Examples of Antennas for Use in Implantable Ophthalmic Device

The device 200 also may include an antenna 260, which may be configured to receive either radio-frequency (rf) or optical signals for controlling or updating the processor 220, and may also be used to charge the batteries 250 as described below. The antenna may also receive manual override signals.

Examples of Power Supply for Use in Implantable Ophthalmic Device

The processor may draw at least some of its electrical power from a power supply, such as a capacitor or thin-film rechargeable battery like those manufactured by Excellatron. For example, one or more rechargeable batteries 250 coupled to the processor 220 provide power for the processor 220 and other electronic components in the implantable ophthalmic device 200 as shown in FIG. 2. Thin-film rechargeable batteries may be capable of being cycled in excess of 45,000 cycles, which could translate to a usable lifetime of 20-25 years in the lens or optic. Two thin film rechargeable batteries may be used and may stacked one atop the other. In this configuration, one of the batteries may be used for 20-25 years and the other battery may be switched to when the first battery is no longer operable. Alternatively, the other battery may be switched to by a signal sent remotely to the controller. This may extend the lifetime of the optic or lens to 40-50 years. The power supply may be remotely charged, by way of example only, by induction, as explained in U.S. application Ser. No. 12/465,970 entitled “Device for Inductive Charging of Implanted Electronic Devices,” which is incorporated herein by reference in its entirety.

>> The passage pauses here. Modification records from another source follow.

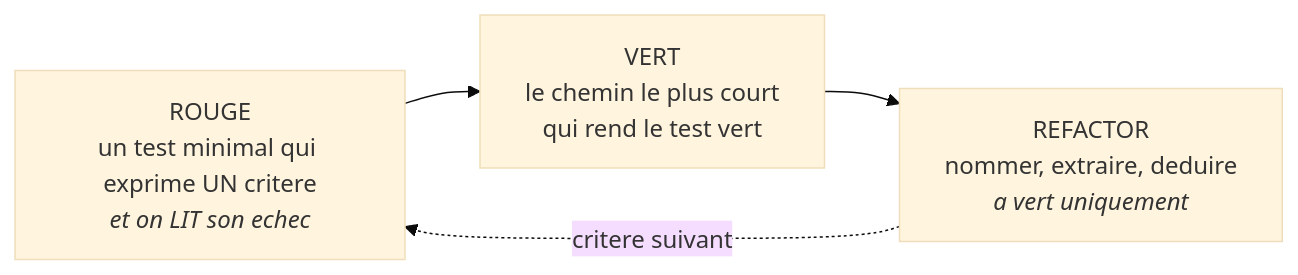
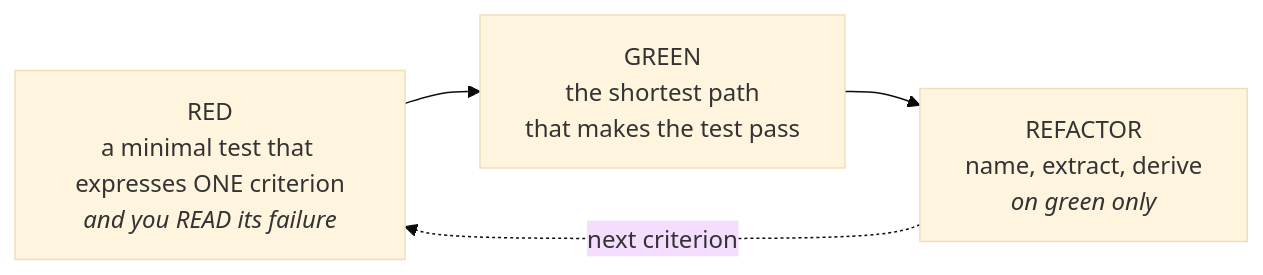
Before and after one commit to MasterLaplace/LplCraftSkills: the diagram in skills/tests-first/SKILL.md, drawn with Mermaid (base theme). The commit also changed 16 other files, not shown here.

First line of the commit message:
docs: Mermaid diagram text moves to English, the prose stays French

````diff
--- a/skills/tests-first/SKILL.md
+++ b/skills/tests-first/SKILL.md
@@ -43,8 +43,8 @@
 ```mermaid
 flowchart LR
-  R["ROUGE<br/>un test minimal qui exprime UN critere<br/><i>et on LIT son echec</i>"]
-  V["VERT<br/>le chemin le plus court<br/>qui rend le test vert"]
-  F["REFACTOR<br/>nommer, extraire, deduire<br/><i>a vert uniquement</i>"]
+  R["RED<br/>a minimal test that expresses ONE criterion<br/><i>and you READ its failure</i>"]
+  V["GREEN<br/>the shortest path<br/>that makes the test pass"]
+  F["REFACTOR<br/>name, extract, derive<br/><i>on green only</i>"]
   R --> V --> F
-  F -.->|"critere suivant"| R
+  F -.->|"next criterion"| R
 ```
````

One or more light-sensitive cells, such as solar cells or photovoltaic cells, may also be used to supplement, augment, and/or obviate the need for a battery. The light-sensitive cell is located out of the user's line of sight of the user, e.g., peripheral to the margin of the pupil when partially dilated by darkness, but not fully dilated. The device may thus be charged by using an eye-safe laser capable of energizing the light-sensitive cell or cells.

Alternatively, the light-sensitive cell may be located in front of (closer to the cornea of the eye) and separately disposed from a portion of the iris of a user's eye. Thin electrical wiring may operably connect the solar cell to the processor. The electrical wiring may pass through the pupil without touching the iris and operably connect to the implantable ophthalmic device. The solar cell may be large enough such that it supplies enough electrical power to obviate the need for a separate power supply. The thin electrical wiring may not conduct electricity and may have a form factor which has the appropriate tensile strength to hold the solar cell in place. In some configurations, one or more small holes may be made in the iris by an ophthalmic laser such that the thin electrical wiring connects the solar cell to the implantable ophthalmic device.

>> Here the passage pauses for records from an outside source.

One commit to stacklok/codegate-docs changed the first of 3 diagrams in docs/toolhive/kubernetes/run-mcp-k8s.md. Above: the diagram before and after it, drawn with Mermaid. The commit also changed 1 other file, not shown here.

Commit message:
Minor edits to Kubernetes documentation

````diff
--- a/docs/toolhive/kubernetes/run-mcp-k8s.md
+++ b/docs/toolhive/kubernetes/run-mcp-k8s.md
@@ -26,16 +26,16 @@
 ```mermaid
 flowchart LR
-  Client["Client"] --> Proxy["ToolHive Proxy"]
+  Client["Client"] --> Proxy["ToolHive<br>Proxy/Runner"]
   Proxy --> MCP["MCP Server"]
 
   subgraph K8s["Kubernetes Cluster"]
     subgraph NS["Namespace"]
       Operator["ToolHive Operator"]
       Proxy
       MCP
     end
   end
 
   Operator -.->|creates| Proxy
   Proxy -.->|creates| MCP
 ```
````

The foregoing description of illustrative embodiments has been presented for purposes of illustration and of description. It is not intended to be exhaustive or limiting with respect to the precise form disclosed, and modifications and variations are possible in light of the above teachings or may be acquired from practice of the disclosed embodiments. It is intended that the scope of the invention be defined by the claims appended hereto and their equivalents.